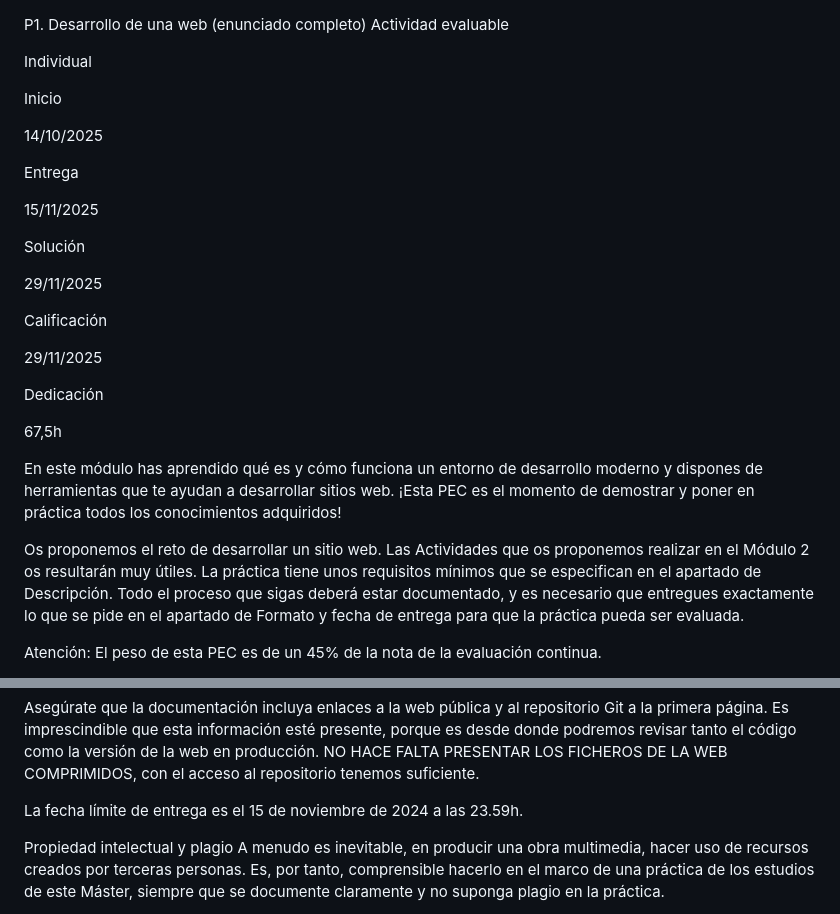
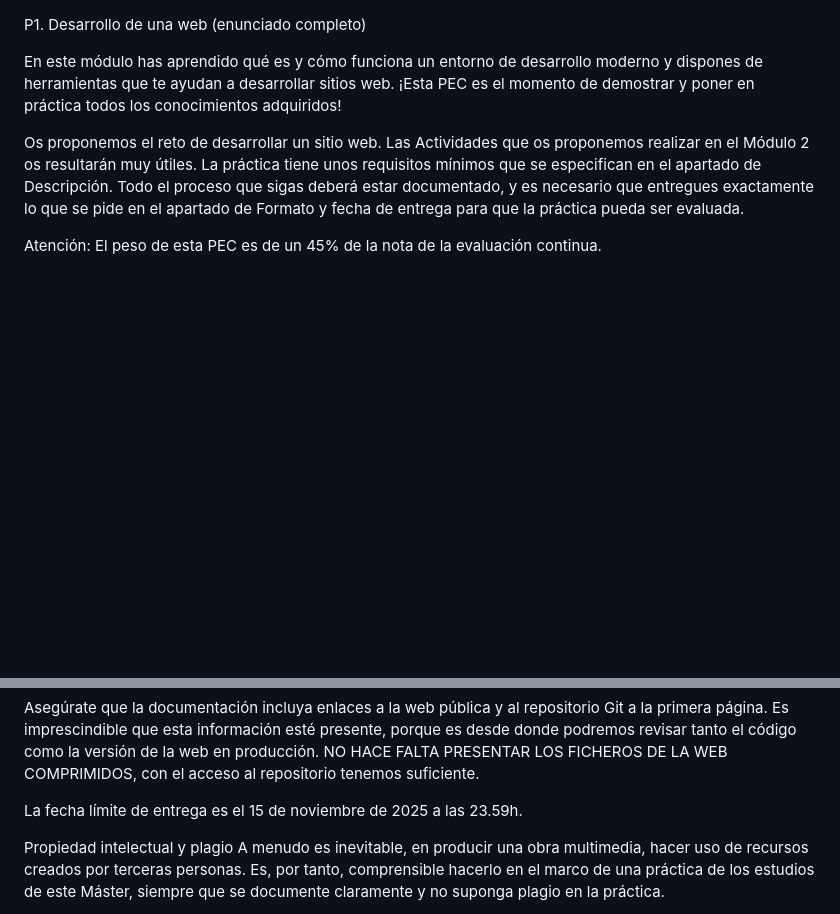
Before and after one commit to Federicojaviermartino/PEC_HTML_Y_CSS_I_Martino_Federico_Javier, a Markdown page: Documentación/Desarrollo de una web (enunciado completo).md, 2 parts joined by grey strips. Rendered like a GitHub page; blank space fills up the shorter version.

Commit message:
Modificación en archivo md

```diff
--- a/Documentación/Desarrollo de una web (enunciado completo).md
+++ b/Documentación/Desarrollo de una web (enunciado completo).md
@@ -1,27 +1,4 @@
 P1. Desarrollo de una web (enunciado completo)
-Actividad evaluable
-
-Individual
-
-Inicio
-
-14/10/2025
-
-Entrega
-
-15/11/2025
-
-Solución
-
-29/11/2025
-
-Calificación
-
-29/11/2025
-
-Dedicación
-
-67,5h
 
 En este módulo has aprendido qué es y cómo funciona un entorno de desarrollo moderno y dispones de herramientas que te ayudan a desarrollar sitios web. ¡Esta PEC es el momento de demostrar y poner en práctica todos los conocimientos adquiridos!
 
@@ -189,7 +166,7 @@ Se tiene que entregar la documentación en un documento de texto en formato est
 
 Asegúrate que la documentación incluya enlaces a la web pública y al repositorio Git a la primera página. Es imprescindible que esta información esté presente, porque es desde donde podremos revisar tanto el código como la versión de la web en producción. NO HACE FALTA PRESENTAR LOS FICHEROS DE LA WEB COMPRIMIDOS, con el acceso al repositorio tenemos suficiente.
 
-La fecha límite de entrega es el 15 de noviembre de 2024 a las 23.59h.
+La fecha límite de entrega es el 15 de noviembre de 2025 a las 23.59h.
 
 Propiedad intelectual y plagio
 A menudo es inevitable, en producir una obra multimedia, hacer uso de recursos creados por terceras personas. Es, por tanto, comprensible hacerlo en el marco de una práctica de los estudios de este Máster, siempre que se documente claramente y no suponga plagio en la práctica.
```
◇ ◇ ◇
(The problem)
Copy the records above exactly, omitting every picture.

(Result of the task)
Before and after one commit to Federicojaviermartino/PEC_HTML_Y_CSS_I_Martino_Federico_Javier, a Markdown page: Documentación/Desarrollo de una web (enunciado completo).md, 2 parts joined by grey strips. Rendered like a GitHub page; blank space fills up the shorter version.

Commit message:
Modificación en archivo md

```diff
--- a/Documentación/Desarrollo de una web (enunciado completo).md
+++ b/Documentación/Desarrollo de una web (enunciado completo).md
@@ -1,27 +1,4 @@
 P1. Desarrollo de una web (enunciado completo)
-Actividad evaluable
-
-Individual
-
-Inicio
-
-14/10/2025
-
-Entrega
-
-15/11/2025
-
-Solución
-
-29/11/2025
-
-Calificación
-
-29/11/2025
-
-Dedicación
-
-67,5h
 
 En este módulo has aprendido qué es y cómo funciona un entorno de desarrollo moderno y dispones de herramientas que te ayudan a desarrollar sitios web. ¡Esta PEC es el momento de demostrar y poner en práctica todos los conocimientos adquiridos!
 
@@ -189,7 +166,7 @@ Se tiene que entregar la documentación en un documento de texto en formato est
 
 Asegúrate que la documentación incluya enlaces a la web pública y al repositorio Git a la primera página. Es imprescindible que esta información esté presente, porque es desde donde podremos revisar tanto el código como la versión de la web en producción. NO HACE FALTA PRESENTAR LOS FICHEROS DE LA WEB COMPRIMIDOS, con el acceso al repositorio tenemos suficiente.
 
-La fecha límite de entrega es el 15 de noviembre de 2024 a las 23.59h.
+La fecha límite de entrega es el 15 de noviembre de 2025 a las 23.59h.
 
 Propiedad intelectual y plagio
 A menudo es inevitable, en producir una obra multimedia, hacer uso de recursos creados por terceras personas. Es, por tanto, comprensible hacerlo en el marco de una práctica de los estudios de este Máster, siempre que se documente claramente y no suponga plagio en la práctica.
```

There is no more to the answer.